• _TO DO_
Each entry must be given again exactly; images do not belong in the copy.
▬▬▬▬▬▬▬▬▬▬
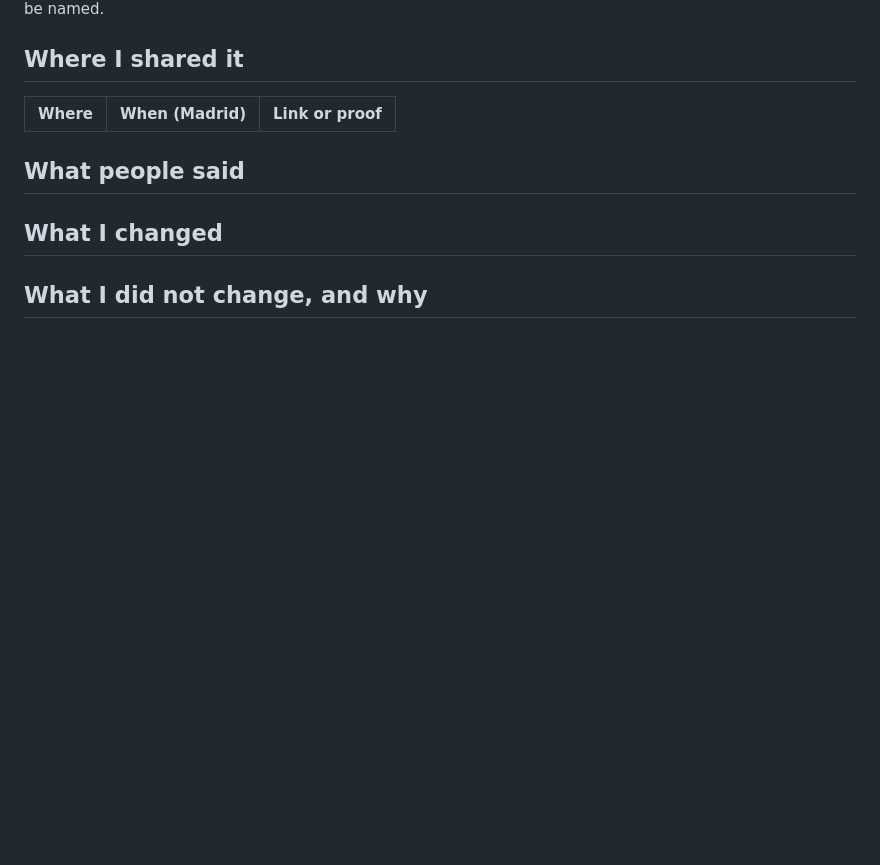
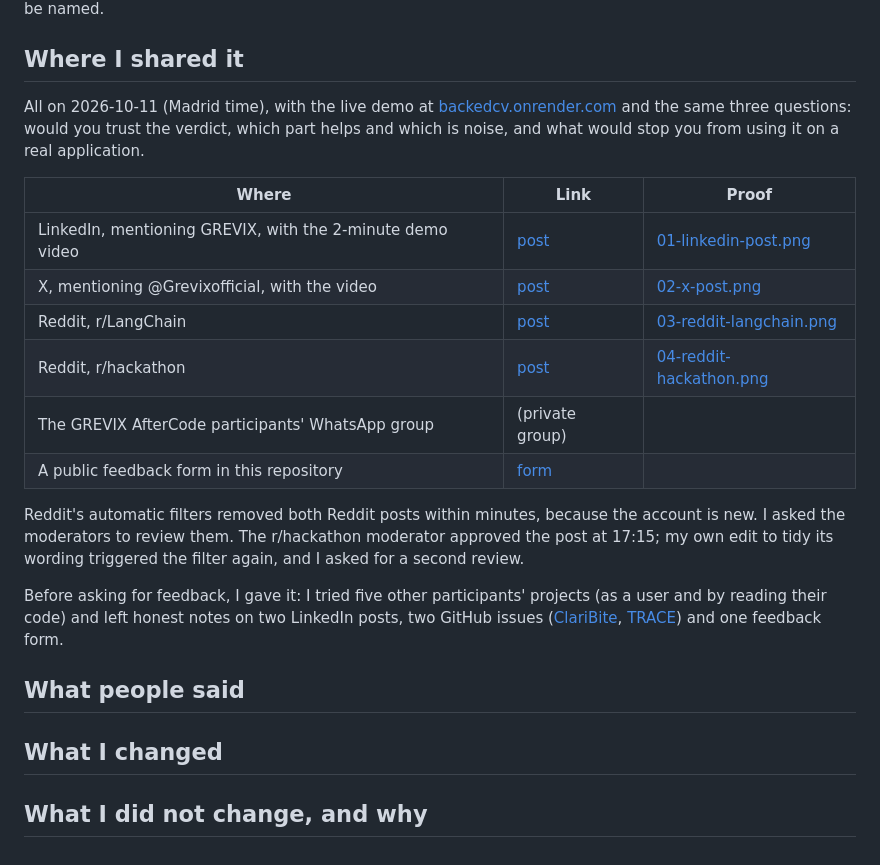
Before and after one commit to AndresMuelas2004/Grevix_BackedCV, a Markdown page: feedback/README.md, the part around the change. GitHub-like rendering; blank space fills up the shorter version.

Commit message:
Card 2: record where BackedCV was shared (LinkedIn, X, Reddit, the participants' group, the feedback form) with proof screenshots, the live demo decision, and the feedback given to other participants

```diff
--- a/feedback/README.md
+++ b/feedback/README.md
@@ -4,8 +4,20 @@ Where I shared BackedCV, what people said, and what I changed because of it. Eve
 
 ## Where I shared it
 
-| Where | When (Madrid) | Link or proof |
+All on 2026-10-11 (Madrid time), with the live demo at [backedcv.onrender.com](https://backedcv.onrender.com) and the same three questions: would you trust the verdict, which part helps and which is noise, and what would stop you from using it on a real application.
+
+| Where | Link | Proof |
 |---|---|---|
+| LinkedIn, mentioning GREVIX, with the 2-minute demo video | [post](https://www.linkedin.com/feed/update/urn:li:activity:7515057764193263616/) | [01-linkedin-post.png](screenshots/01-linkedin-post.png) |
+| X, mentioning @Grevixofficial, with the video | [post](https://x.com/Andresmuel74552/status/2109301122103971871) | [02-x-post.png](screenshots/02-x-post.png) |
+| Reddit, r/LangChain | [post](https://www.reddit.com/r/LangChain/comments/1x39r2p/i_built_a_langgraph_app_that_reads_a_job_posting/) | [03-reddit-langchain.png](screenshots/03-reddit-langchain.png) |
+| Reddit, r/hackathon | [post](https://www.reddit.com/r/hackathon/comments/1x39u1b/my_24hour_hackathon_project_backedcv_which_tells/) | [04-reddit-hackathon.png](screenshots/04-reddit-hackathon.png) |
+| The GREVIX AfterCode participants' WhatsApp group | (private group) | |
+| A public feedback form in this repository | [form](https://github.com/AndresMuelas2004/Grevix_BackedCV/issues/new?template=feedback.yml) | |
+
+Reddit's automatic filters removed both Reddit posts within minutes, because the account is new. I asked the moderators to review them. The r/hackathon moderator approved the post at 17:15; my own edit to tidy its wording triggered the filter again, and I asked for a second review.
+
+Before asking for feedback, I gave it: I tried five other participants' projects (as a user and by reading their code) and left honest notes on two LinkedIn posts, two GitHub issues ([ClariBite](https://github.com/tanishkaai92-design/Grevix_ClariBite/issues/1), [TRACE](https://github.com/NebulaScript-codeX/Grevix_Trace-system/issues/1)) and one feedback form.
 
 ## What people said
 
```
Also changed, not shown: docs/challenge-cards.md (+1 -0 lines), docs/decision-log.md (+3 -1 lines), feedback/screenshots/01-linkedin-post.png (added), feedback/screenshots/02-x-post.png (added), feedback/screenshots/03-reddit-langchain.png (added), feedback/screenshots/04-reddit-hackathon.png (added).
▬▬▬▬▬▬▬▬▬▬
• _TASK RESPONSE_
Before and after one commit to AndresMuelas2004/Grevix_BackedCV, a Markdown page: feedback/README.md, the part around the change. GitHub-like rendering; blank space fills up the shorter version.

Commit message:
Card 2: record where BackedCV was shared (LinkedIn, X, Reddit, the participants' group, the feedback form) with proof screenshots, the live demo decision, and the feedback given to other participants

```diff
--- a/feedback/README.md
+++ b/feedback/README.md
@@ -4,8 +4,20 @@ Where I shared BackedCV, what people said, and what I changed because of it. Eve
 
 ## Where I shared it
 
-| Where | When (Madrid) | Link or proof |
+All on 2026-10-11 (Madrid time), with the live demo at [backedcv.onrender.com](https://backedcv.onrender.com) and the same three questions: would you trust the verdict, which part helps and which is noise, and what would stop you from using it on a real application.
+
+| Where | Link | Proof |
 |---|---|---|
+| LinkedIn, mentioning GREVIX, with the 2-minute demo video | [post](https://www.linkedin.com/feed/update/urn:li:activity:7515057764193263616/) | [01-linkedin-post.png](screenshots/01-linkedin-post.png) |
+| X, mentioning @Grevixofficial, with the video | [post](https://x.com/Andresmuel74552/status/2109301122103971871) | [02-x-post.png](screenshots/02-x-post.png) |
+| Reddit, r/LangChain | [post](https://www.reddit.com/r/LangChain/comments/1x39r2p/i_built_a_langgraph_app_that_reads_a_job_posting/) | [03-reddit-langchain.png](screenshots/03-reddit-langchain.png) |
+| Reddit, r/hackathon | [post](https://www.reddit.com/r/hackathon/comments/1x39u1b/my_24hour_hackathon_project_backedcv_which_tells/) | [04-reddit-hackathon.png](screenshots/04-reddit-hackathon.png) |
+| The GREVIX AfterCode participants' WhatsApp group | (private group) | |
+| A public feedback form in this repository | [form](https://github.com/AndresMuelas2004/Grevix_BackedCV/issues/new?template=feedback.yml) | |
+
+Reddit's automatic filters removed both Reddit posts within minutes, because the account is new. I asked the moderators to review them. The r/hackathon moderator approved the post at 17:15; my own edit to tidy its wording triggered the filter again, and I asked for a second review.
+
+Before asking for feedback, I gave it: I tried five other participants' projects (as a user and by reading their code) and left honest notes on two LinkedIn posts, two GitHub issues ([ClariBite](https://github.com/tanishkaai92-design/Grevix_ClariBite/issues/1), [TRACE](https://github.com/NebulaScript-codeX/Grevix_Trace-system/issues/1)) and one feedback form.
 
 ## What people said
 
```
Also changed, not shown: docs/challenge-cards.md (+1 -0 lines), docs/decision-log.md (+3 -1 lines), feedback/screenshots/01-linkedin-post.png (added), feedback/screenshots/02-x-post.png (added), feedback/screenshots/03-reddit-langchain.png (added), feedback/screenshots/04-reddit-hackathon.png (added).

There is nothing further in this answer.